Stored items
◇ ◇ ◇ ◇
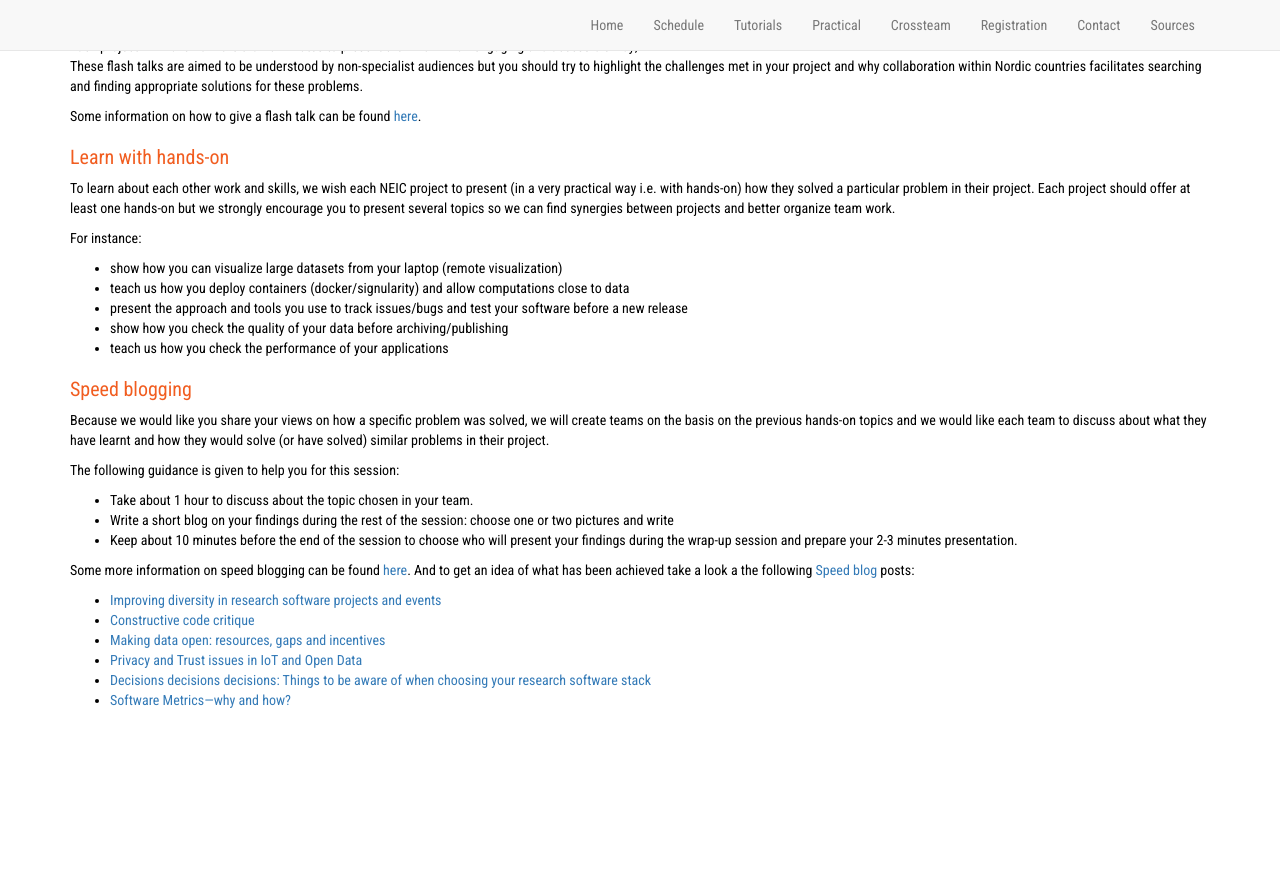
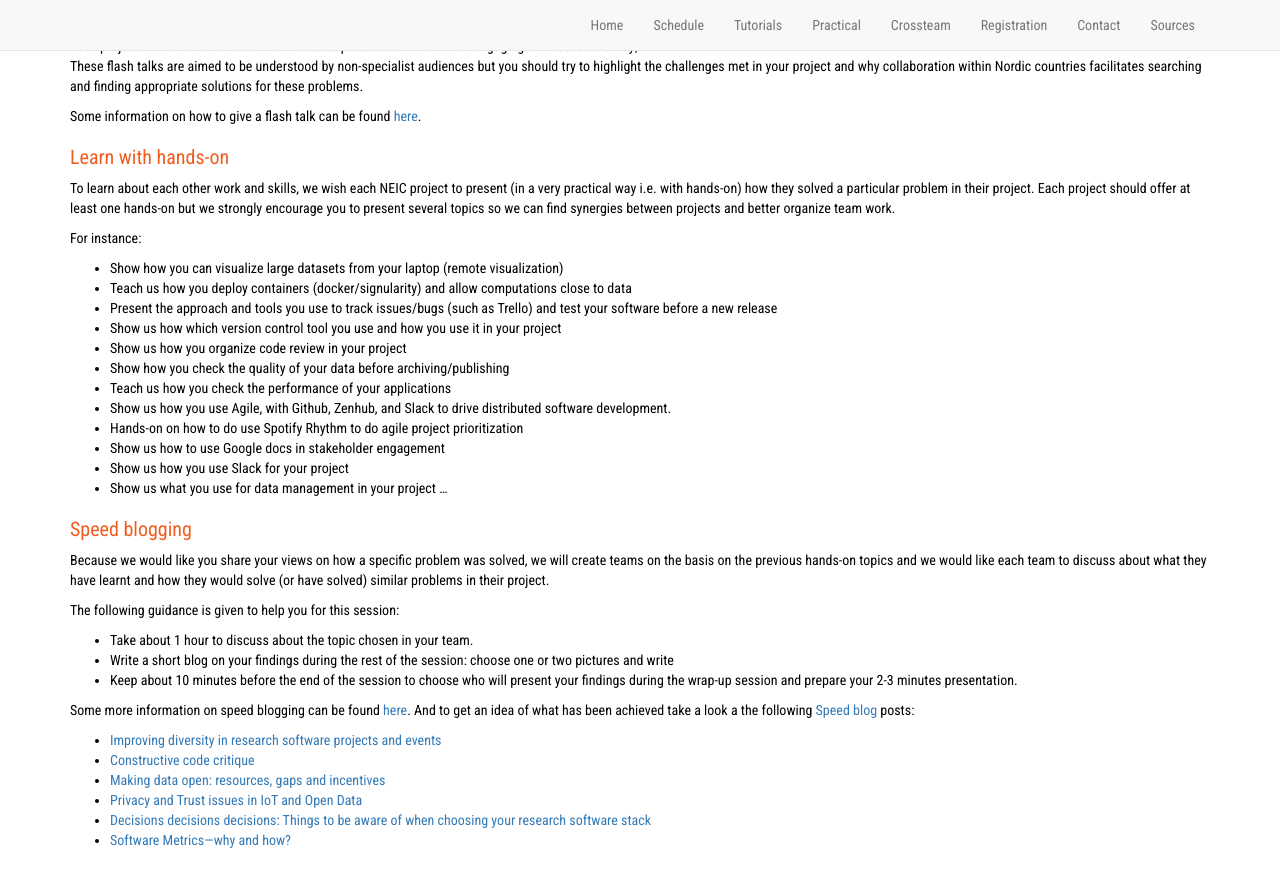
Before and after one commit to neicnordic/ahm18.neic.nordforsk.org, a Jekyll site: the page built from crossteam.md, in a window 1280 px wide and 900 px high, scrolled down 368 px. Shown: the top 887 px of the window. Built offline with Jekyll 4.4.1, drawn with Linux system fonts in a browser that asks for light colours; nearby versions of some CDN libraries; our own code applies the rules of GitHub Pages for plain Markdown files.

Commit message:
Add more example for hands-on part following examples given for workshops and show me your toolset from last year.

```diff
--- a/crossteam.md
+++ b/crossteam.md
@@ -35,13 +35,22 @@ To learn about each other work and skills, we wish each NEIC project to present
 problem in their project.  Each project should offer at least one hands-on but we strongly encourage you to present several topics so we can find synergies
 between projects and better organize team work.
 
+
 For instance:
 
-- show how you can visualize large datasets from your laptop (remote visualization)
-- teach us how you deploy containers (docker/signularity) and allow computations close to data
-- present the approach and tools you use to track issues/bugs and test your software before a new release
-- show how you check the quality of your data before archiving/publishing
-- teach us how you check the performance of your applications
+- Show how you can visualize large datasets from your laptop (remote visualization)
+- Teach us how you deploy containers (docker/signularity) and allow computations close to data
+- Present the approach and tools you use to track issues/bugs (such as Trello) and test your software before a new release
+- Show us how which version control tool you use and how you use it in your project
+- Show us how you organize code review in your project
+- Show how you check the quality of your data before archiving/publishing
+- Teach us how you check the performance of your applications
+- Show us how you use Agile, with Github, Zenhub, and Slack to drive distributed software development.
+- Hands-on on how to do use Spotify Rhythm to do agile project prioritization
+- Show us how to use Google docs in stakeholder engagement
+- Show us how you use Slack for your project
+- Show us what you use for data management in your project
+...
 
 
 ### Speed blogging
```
◇ ◇ ◇ ◇
▸ ASSIGNMENT: Copy out every line from the data above in which the word "with" occurs.

▸ EXERCISE OUTPUT:
Before and after one commit to neicnordic/ahm18.neic.nordforsk.org, a Jekyll site: the page built from crossteam.md, in a window 1280 px wide and 900 px high, scrolled down 368 px. Shown: the top 887 px of the window. Built offline with Jekyll 4.4.1, drawn with Linux system fonts in a browser that asks for light colours; nearby versions of some CDN libraries; our own code applies the rules of GitHub Pages for plain Markdown files.
+- Show us how you use Agile, with Github, Zenhub, and Slack to drive distributed software development.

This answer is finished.